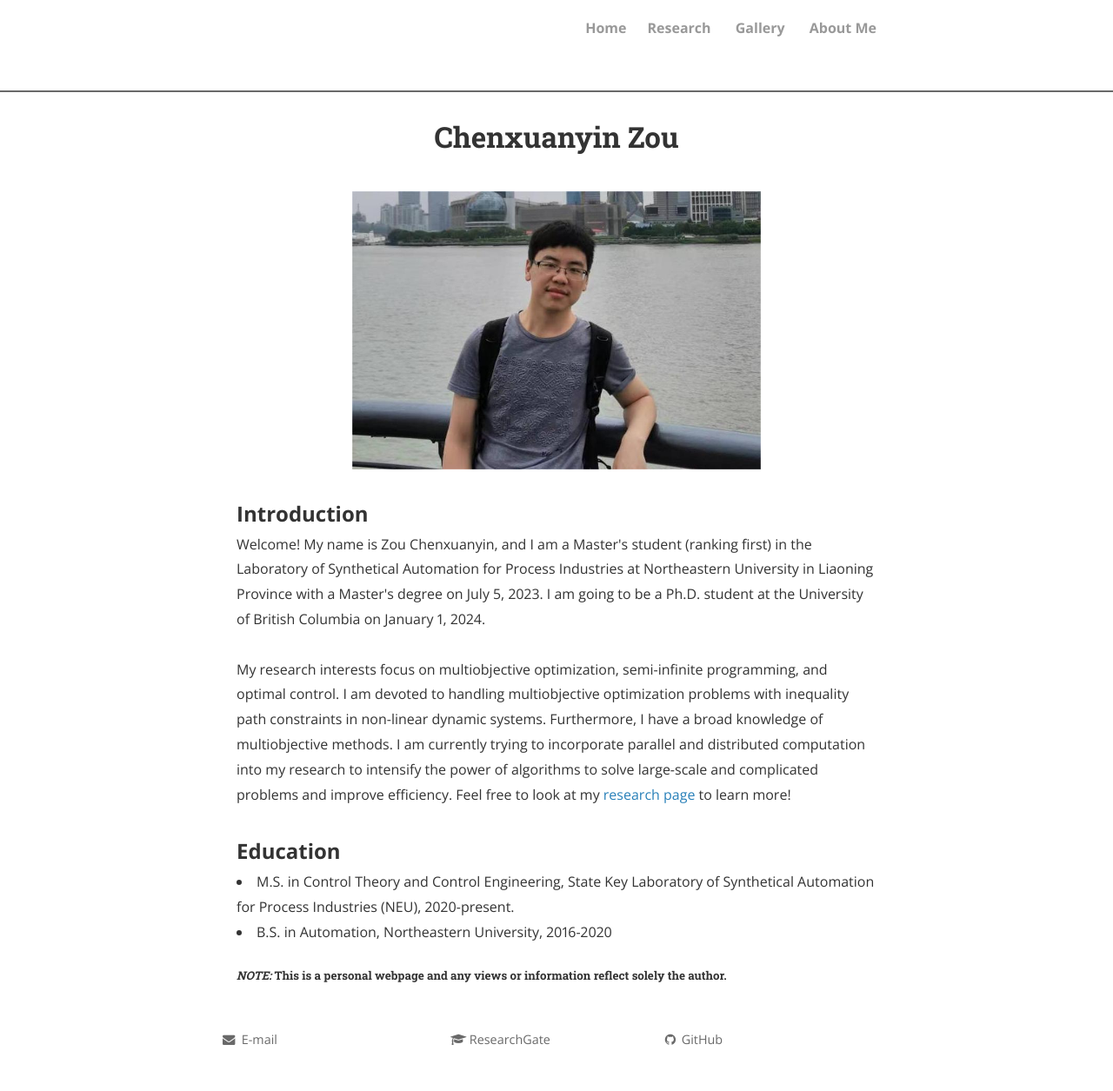
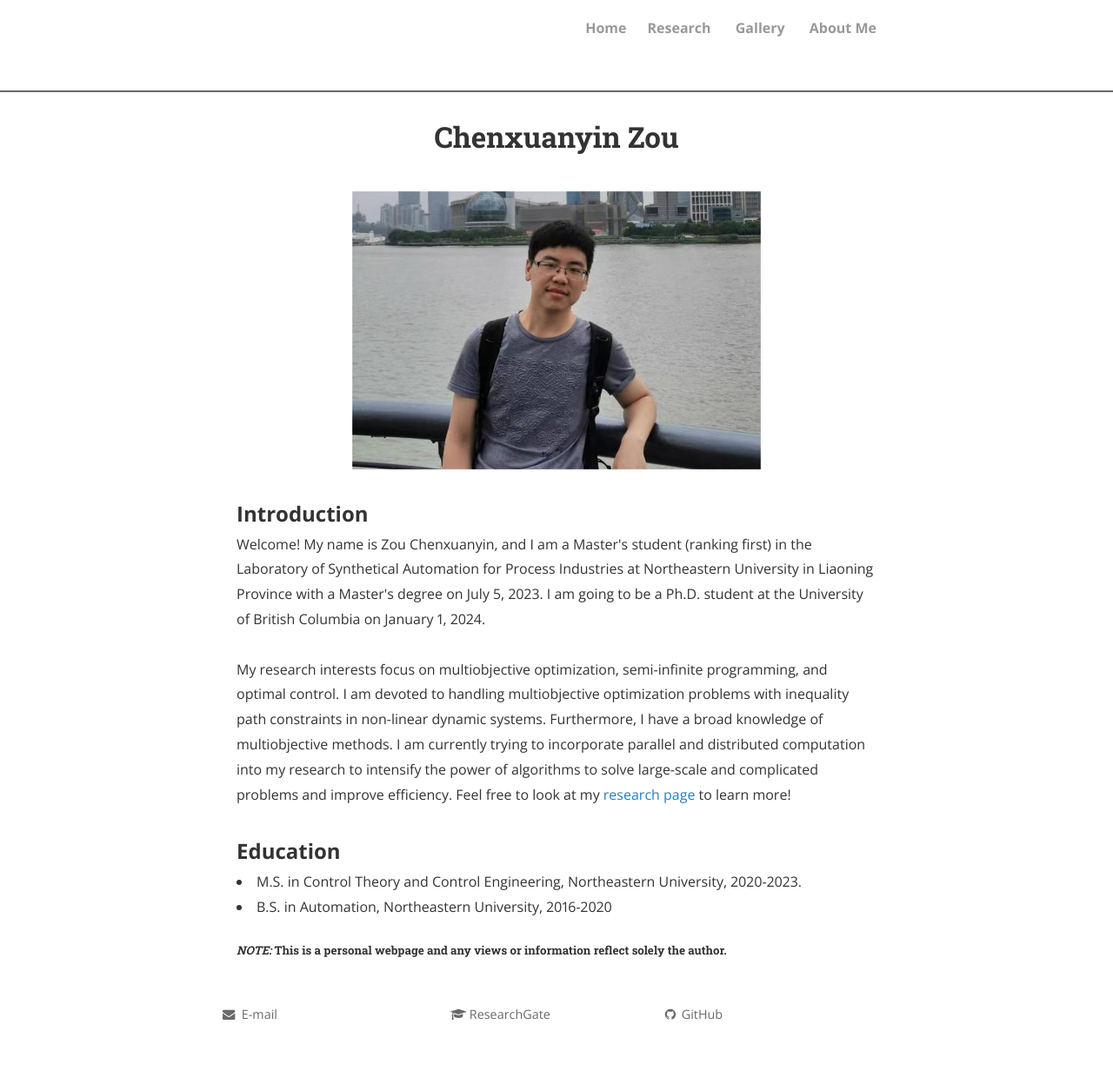
Before and after one commit to zcxy-academic/zcxy-academic.github.io, a Jekyll site: the page built from index.html, in a window 1280 px wide. Shown: the whole page at 87% size. Built offline with Jekyll 4.4.1, drawn with Linux system fonts in a browser that asks for light colours; nearby versions of some CDN libraries; the list of posts is cut into pages by our own code; comment, search, counter and statistics services are not loaded; a style sheet for code colours, icons or effects is not loaded; after the commit the page ends 1226 px from its top, so only the background shows below that.

Commit message:
Update index.html
upadte1

```diff
--- a/index.html
+++ b/index.html
@@ -24,7 +24,7 @@ My research interests focus on multiobjective optimization, semi-infinite progra
 
 <font size="+2"><strong>Education</strong></font><br>
 
-<li>M.S. in Control Theory and Control  Engineering, State Key Laboratory of Synthetical Automation for Process Industries (NEU), 2020-present.<br>
+<li>M.S. in Control Theory and Control  Engineering, Northeastern University, 2020-2023.<br>
 <li>B.S. in Automation, Northeastern University, 2016-2020 <br>
 
 
```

━━━━━━━━━━━━━━━━━━━━━━━━━━━━━━

**Task item**
Write every line above again exactly, but leave the pictures out.

**Solution to this task**
Before and after one commit to zcxy-academic/zcxy-academic.github.io, a Jekyll site: the page built from index.html, in a window 1280 px wide. Shown: the whole page at 87% size. Built offline with Jekyll 4.4.1, drawn with Linux system fonts in a browser that asks for light colours; nearby versions of some CDN libraries; the list of posts is cut into pages by our own code; comment, search, counter and statistics services are not loaded; a style sheet for code colours, icons or effects is not loaded; after the commit the page ends 1226 px from its top, so only the background shows below that.

Commit message:
Update index.html
upadte1

```diff
--- a/index.html
+++ b/index.html
@@ -24,7 +24,7 @@ My research interests focus on multiobjective optimization, semi-infinite progra
 
 <font size="+2"><strong>Education</strong></font><br>
 
-<li>M.S. in Control Theory and Control  Engineering, State Key Laboratory of Synthetical Automation for Process Industries (NEU), 2020-present.<br>
+<li>M.S. in Control Theory and Control  Engineering, Northeastern University, 2020-2023.<br>
 <li>B.S. in Automation, Northeastern University, 2016-2020 <br>
 
 
```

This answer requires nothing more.